§ ACTION ITEM
Since only a count is wanted, work out how many lines in the material below contain the word "variant" and return that number.

---------- EXERCISE DATA

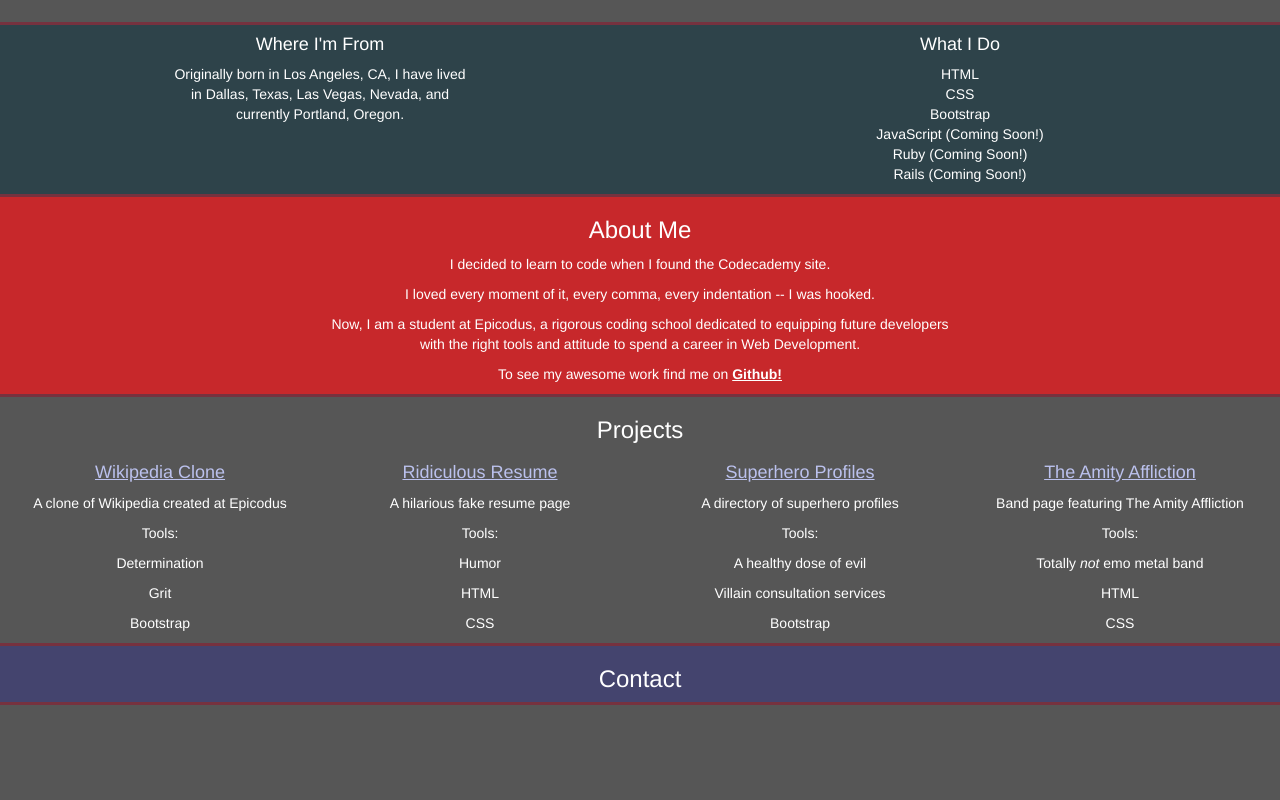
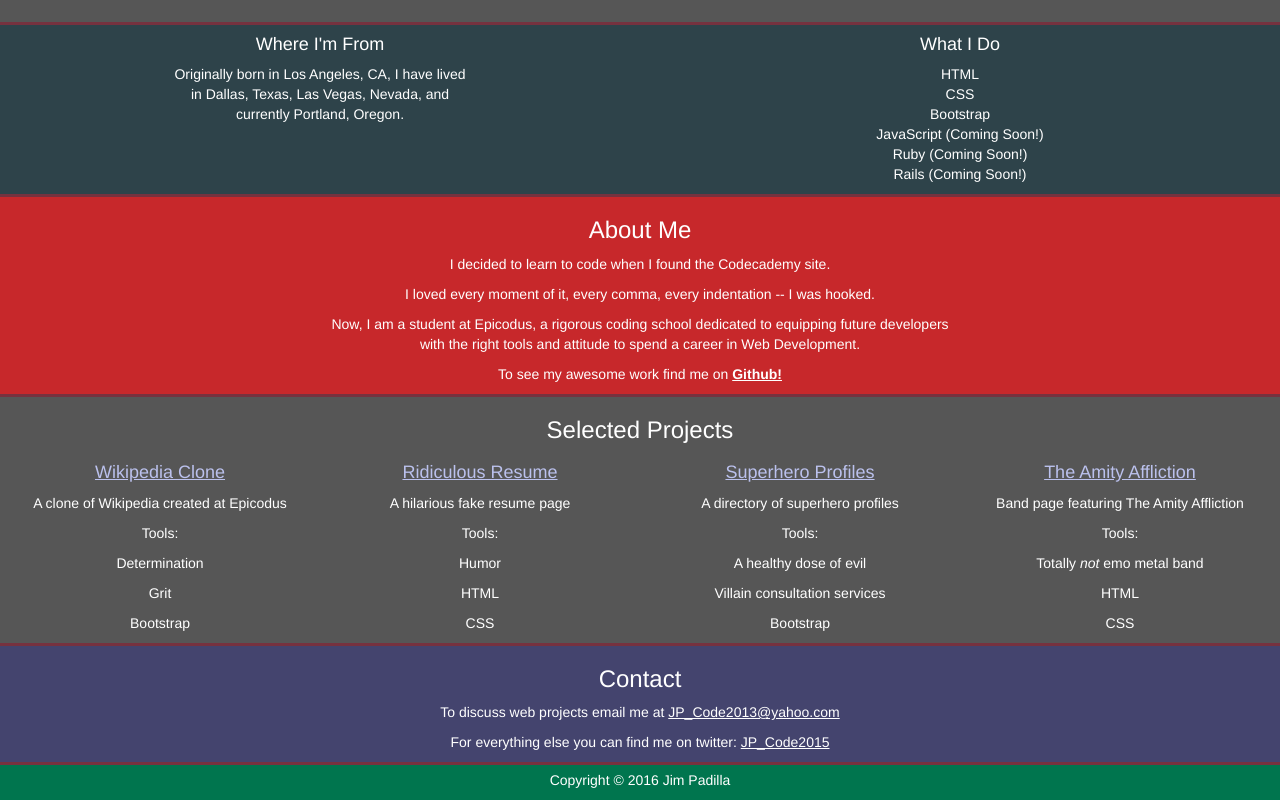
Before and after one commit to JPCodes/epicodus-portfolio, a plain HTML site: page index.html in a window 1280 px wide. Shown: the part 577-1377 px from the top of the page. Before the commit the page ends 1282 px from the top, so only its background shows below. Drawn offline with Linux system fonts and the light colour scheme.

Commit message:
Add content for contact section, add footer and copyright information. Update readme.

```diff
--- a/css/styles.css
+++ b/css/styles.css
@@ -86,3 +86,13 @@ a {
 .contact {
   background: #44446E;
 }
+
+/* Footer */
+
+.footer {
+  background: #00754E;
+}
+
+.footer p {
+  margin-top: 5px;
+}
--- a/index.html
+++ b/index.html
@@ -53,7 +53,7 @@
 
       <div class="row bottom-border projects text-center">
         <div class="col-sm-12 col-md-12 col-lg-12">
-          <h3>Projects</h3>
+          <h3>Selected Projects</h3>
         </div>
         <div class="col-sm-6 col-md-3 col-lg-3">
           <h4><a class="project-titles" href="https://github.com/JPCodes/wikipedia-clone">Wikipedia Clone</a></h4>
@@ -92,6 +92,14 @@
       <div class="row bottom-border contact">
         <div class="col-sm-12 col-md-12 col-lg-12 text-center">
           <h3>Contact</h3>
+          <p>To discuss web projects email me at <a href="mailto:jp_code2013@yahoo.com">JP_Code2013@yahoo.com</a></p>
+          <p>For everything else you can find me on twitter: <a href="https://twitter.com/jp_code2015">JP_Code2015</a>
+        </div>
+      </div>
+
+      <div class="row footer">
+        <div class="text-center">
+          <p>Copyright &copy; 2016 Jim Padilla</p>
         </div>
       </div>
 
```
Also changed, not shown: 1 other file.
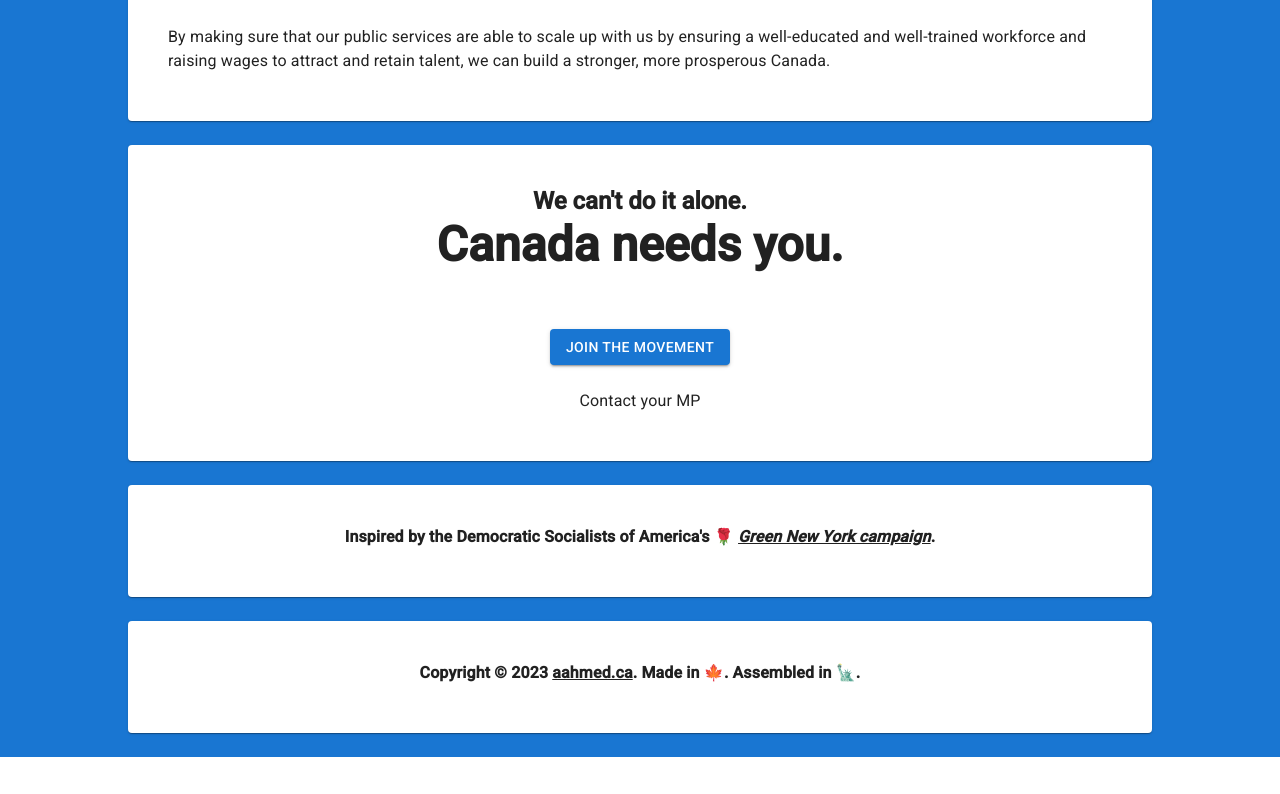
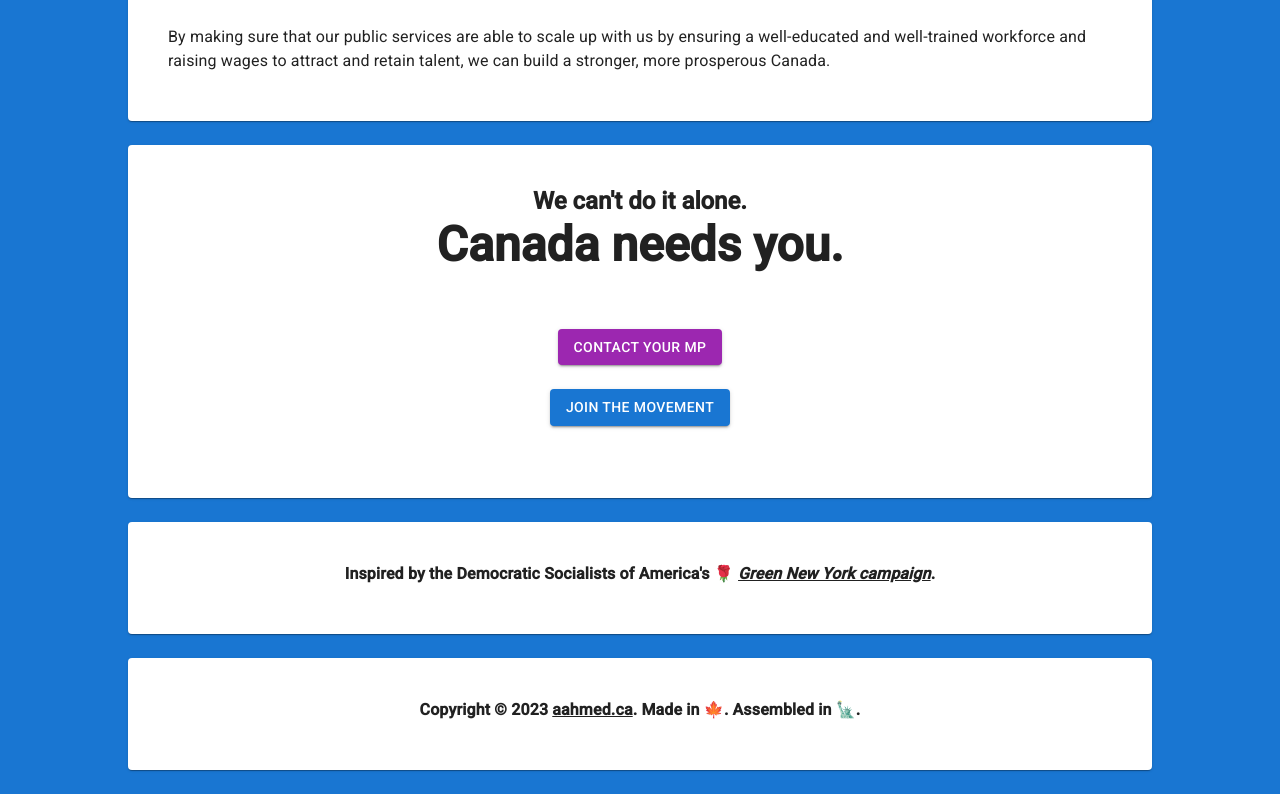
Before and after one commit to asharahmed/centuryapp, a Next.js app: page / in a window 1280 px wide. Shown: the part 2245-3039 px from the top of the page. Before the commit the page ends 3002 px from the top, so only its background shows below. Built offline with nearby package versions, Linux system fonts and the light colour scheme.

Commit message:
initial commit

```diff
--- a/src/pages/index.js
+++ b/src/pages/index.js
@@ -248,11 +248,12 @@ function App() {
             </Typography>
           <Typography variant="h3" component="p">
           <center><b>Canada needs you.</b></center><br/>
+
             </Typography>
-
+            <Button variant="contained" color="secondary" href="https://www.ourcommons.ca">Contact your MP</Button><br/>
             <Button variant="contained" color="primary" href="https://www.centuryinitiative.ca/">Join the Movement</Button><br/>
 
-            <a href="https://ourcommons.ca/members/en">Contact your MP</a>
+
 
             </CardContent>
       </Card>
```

--------------------

§ REPLY TO THE TASK
3